When Crystal Palace and Liverpool played last October, Luis Suarez was fresh off a ten-game ban for biting an opponent. Palace was a cute little newly promoted team that many pundits predicted would bounce right back down. Since then, Palace has changed coaches and gone on a winning streak that has them comfortably mid-table (something I like to think of as the “reverse-curse of Rebecca Lowe”). All Suarez did was scored 31 goals to tie the Premier League single season scoring record.
After a ten-game ban.
Suarez definitely has an in-your-face element to his game; he’s good, he knows it and he delights in being him. Soon after he got his record-tying goal, he got a yellow card, bringing the universe back into balance. Today was apparently a day for ties.
When these two teams met back in October, Liverpool was in first place. Today, Crystal Palace played only for pride. Liverpool still wanted a shot at the title, and thus had every excuse to run up the score. As an impartial observer who tends more blue than red, I wanted to see them score five, six, whatever (nothing personal Palace fans). I wanted to see someone take a run at Manchester City sitting there in first place, so close (tied with Liverpool in terms of points) but still seemingly out of reach (with a pretty sizable goal difference late in the season).
Last season, Manchester United put the league away with several weeks to go; Manchester City, on the other hand, threatened to make a habit of keeping the last day of league play interesting. Liverpool would have loved to put them in a position where they had to do it again.
But in the late minutes, they let Palace score. Not once, not twice, but three times. Suarez tied the record, but Palace tied Liverpool, making his accomplishment nice but not good enough to deliver the trophy. Imagine if he’d kept his teeth to himself last year what his impact might have been over those ten games. They might not have needed him for early-season wins, but they almost needed him for the goals.

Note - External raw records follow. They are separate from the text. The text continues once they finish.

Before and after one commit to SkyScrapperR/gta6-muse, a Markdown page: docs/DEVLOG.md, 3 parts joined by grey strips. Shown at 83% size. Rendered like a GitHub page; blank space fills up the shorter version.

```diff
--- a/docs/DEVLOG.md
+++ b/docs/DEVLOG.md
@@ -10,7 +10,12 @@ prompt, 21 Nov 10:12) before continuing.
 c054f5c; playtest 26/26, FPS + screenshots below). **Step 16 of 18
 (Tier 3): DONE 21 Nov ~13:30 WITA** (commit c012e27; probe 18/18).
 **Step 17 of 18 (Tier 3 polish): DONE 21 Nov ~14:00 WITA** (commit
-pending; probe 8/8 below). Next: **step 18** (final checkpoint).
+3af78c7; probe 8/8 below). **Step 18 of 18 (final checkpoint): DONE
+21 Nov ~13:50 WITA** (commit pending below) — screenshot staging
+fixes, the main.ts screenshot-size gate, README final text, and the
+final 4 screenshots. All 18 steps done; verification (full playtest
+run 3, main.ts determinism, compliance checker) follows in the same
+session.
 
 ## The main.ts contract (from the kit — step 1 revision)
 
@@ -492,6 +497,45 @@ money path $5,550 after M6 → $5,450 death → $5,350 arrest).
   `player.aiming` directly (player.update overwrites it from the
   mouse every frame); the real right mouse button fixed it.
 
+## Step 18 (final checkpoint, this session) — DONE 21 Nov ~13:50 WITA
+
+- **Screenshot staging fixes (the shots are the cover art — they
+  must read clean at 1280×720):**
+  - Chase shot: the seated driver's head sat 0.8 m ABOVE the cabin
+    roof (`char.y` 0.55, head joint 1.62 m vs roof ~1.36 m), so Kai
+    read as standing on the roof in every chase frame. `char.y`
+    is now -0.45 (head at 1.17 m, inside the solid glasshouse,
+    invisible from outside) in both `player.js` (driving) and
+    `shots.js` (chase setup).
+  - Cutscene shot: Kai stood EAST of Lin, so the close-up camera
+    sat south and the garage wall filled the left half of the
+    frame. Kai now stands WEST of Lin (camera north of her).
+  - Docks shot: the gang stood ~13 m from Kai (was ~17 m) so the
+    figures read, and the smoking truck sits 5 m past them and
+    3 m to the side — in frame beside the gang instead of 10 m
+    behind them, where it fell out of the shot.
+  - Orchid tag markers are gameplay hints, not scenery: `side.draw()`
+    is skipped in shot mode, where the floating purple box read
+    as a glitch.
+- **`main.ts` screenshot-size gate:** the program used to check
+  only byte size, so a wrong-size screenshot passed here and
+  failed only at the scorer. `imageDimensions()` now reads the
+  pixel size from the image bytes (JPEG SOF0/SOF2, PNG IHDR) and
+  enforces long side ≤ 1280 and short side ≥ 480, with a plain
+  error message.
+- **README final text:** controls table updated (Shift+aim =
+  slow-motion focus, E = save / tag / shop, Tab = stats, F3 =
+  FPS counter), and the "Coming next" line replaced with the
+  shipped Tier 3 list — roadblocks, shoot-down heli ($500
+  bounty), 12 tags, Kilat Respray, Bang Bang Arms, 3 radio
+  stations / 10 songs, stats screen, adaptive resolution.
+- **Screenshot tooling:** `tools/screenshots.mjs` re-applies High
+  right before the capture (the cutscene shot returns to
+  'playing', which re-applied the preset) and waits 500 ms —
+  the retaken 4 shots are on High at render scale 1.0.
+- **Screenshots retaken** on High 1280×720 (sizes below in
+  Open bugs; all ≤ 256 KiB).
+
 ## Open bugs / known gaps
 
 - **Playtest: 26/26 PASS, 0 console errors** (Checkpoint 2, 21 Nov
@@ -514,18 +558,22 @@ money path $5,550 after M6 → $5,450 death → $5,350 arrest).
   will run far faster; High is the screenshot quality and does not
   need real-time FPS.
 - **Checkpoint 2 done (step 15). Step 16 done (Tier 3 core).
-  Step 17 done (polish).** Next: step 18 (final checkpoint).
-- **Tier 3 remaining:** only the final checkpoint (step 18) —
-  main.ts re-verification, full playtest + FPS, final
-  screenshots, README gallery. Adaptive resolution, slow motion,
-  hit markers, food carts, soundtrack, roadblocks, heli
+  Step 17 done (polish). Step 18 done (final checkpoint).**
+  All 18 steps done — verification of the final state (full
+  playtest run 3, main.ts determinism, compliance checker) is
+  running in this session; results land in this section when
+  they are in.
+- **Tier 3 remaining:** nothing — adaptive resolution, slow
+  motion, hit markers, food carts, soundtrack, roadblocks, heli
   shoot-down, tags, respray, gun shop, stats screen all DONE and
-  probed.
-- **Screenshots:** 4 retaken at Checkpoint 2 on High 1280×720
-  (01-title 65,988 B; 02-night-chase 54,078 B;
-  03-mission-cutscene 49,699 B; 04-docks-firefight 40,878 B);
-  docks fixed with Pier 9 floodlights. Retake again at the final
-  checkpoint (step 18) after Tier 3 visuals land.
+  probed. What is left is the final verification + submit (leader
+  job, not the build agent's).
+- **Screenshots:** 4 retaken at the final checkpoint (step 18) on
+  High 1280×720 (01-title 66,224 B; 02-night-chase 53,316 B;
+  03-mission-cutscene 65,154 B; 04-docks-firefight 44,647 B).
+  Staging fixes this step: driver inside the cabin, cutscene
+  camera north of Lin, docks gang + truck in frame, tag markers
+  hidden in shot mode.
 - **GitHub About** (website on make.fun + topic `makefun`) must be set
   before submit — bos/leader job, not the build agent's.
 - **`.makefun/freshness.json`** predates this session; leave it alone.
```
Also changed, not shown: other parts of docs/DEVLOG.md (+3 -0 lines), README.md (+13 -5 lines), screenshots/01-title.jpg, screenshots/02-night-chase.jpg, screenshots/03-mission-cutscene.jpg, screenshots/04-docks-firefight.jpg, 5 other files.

In the end, seemingly-little Crystal Palace was the key; Manchester City beat them, and Liverpool did not.